(Change listing data)
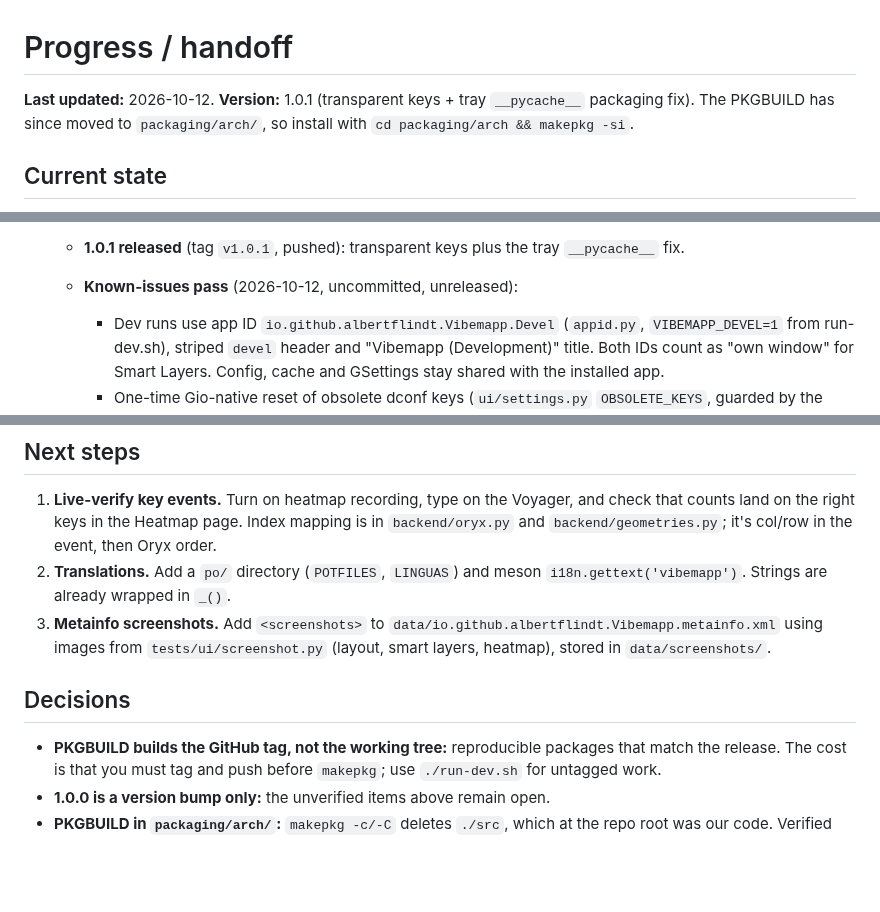
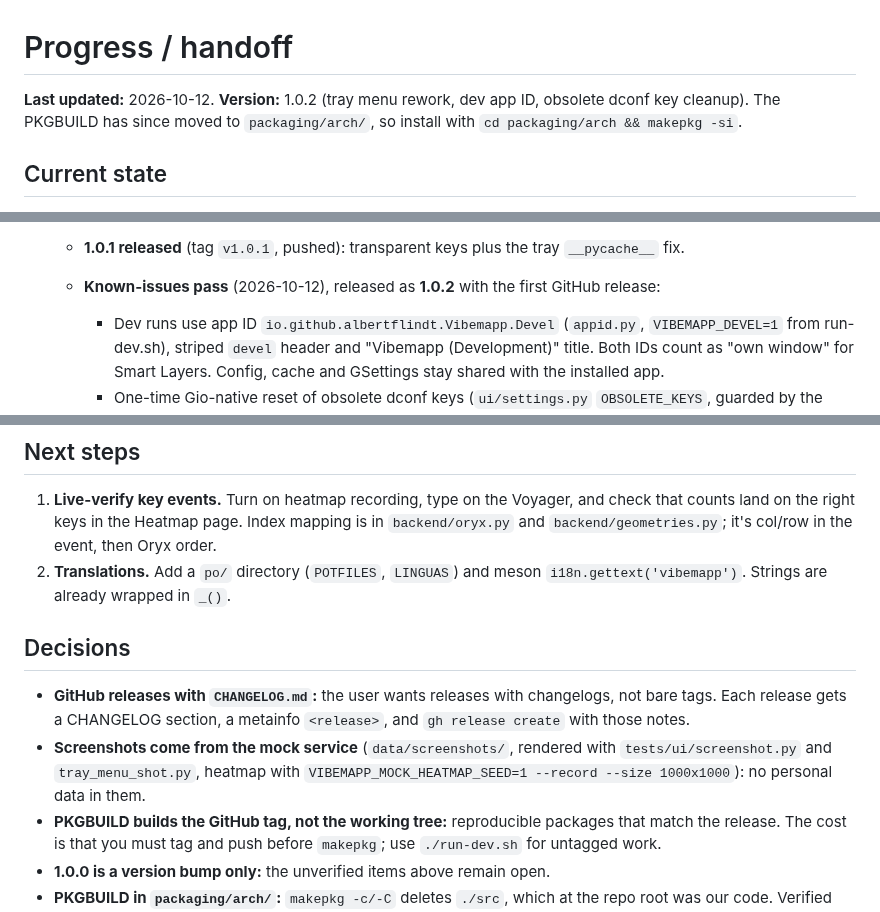
Before and after one commit to AlbertFlindt/vibemapp, a Markdown page: PROGRESS.md, 3 parts joined by grey strips. GitHub-like rendering; blank space fills up the shorter version.

```diff
--- a/PROGRESS.md
+++ b/PROGRESS.md
@@ -1,6 +1,6 @@
 # Progress / handoff
 
-**Last updated:** 2026-10-12. **Version:** 1.0.1 (transparent keys + tray `__pycache__` packaging fix).
+**Last updated:** 2026-10-12. **Version:** 1.0.2 (tray menu rework, dev app ID, obsolete dconf key cleanup).
 The PKGBUILD has since moved to `packaging/arch/`, so install with `cd packaging/arch && makepkg -si`.
 
 ## Current state
@@ -39,7 +39,7 @@ The PKGBUILD has since moved to `packaging/arch/`, so install with `cd packaging
     - Checked against the user's cached layout, and the user confirmed it looks right in `./run-dev.sh`.
   - **1.0.1 released** (tag `v1.0.1`, pushed): transparent keys plus the tray `__pycache__` fix.
 
-  - **Known-issues pass** (2026-10-12, uncommitted, unreleased):
+  - **Known-issues pass** (2026-10-12), released as **1.0.2** with the first GitHub release:
     - Dev runs use app ID `io.github.albertflindt.Vibemapp.Devel` (`appid.py`, `VIBEMAPP_DEVEL=1` from run-dev.sh),
       striped `devel` header and "Vibemapp (Development)" title. Both IDs count as "own window" for Smart Layers.
       Config, cache and GSettings stay shared with the installed app.
@@ -58,10 +58,12 @@ The PKGBUILD has since moved to `packaging/arch/`, so install with `cd packaging
    `backend/geometries.py`; it's col/row in the event, then Oryx order.
 2. **Translations.** Add a `po/` directory (`POTFILES`, `LINGUAS`) and meson `i18n.gettext('vibemapp')`.
    Strings are already wrapped in `_()`.
-3. **Metainfo screenshots.** Add `<screenshots>` to `data/io.github.albertflindt.Vibemapp.metainfo.xml`
-   using images from `tests/ui/screenshot.py` (layout, smart layers, heatmap), stored in `data/screenshots/`.
 
 ## Decisions
+- **GitHub releases with `CHANGELOG.md`:** the user wants releases with changelogs, not bare tags. Each release
+  gets a CHANGELOG section, a metainfo `<release>`, and `gh release create` with those notes.
+- **Screenshots come from the mock service** (`data/screenshots/`, rendered with `tests/ui/screenshot.py` and
+  `tray_menu_shot.py`, heatmap with `VIBEMAPP_MOCK_HEATMAP_SEED=1 --record --size 1000x1000`): no personal data in them.
 - **PKGBUILD builds the GitHub tag, not the working tree:** reproducible packages that match the
   release. The cost is that you must tag and push before `makepkg`; use `./run-dev.sh` for untagged work.
 - **1.0.0 is a version bump only:** the unverified items above remain open.
```
Also changed, not shown: CHANGELOG.md (added, +60 -0 lines), CLAUDE.md (+5 -2 lines), README.md (+14 -0 lines), data/screenshots/heatmap.png (added), data/screenshots/layout.png (added), data/screenshots/smart-layers.png (added), data/screenshots/tray.png (added), 4 other files.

◆ **Your goal**
Count every line above that includes the string "metainfo", and answer with the count only.

◆ **Output for this task**
2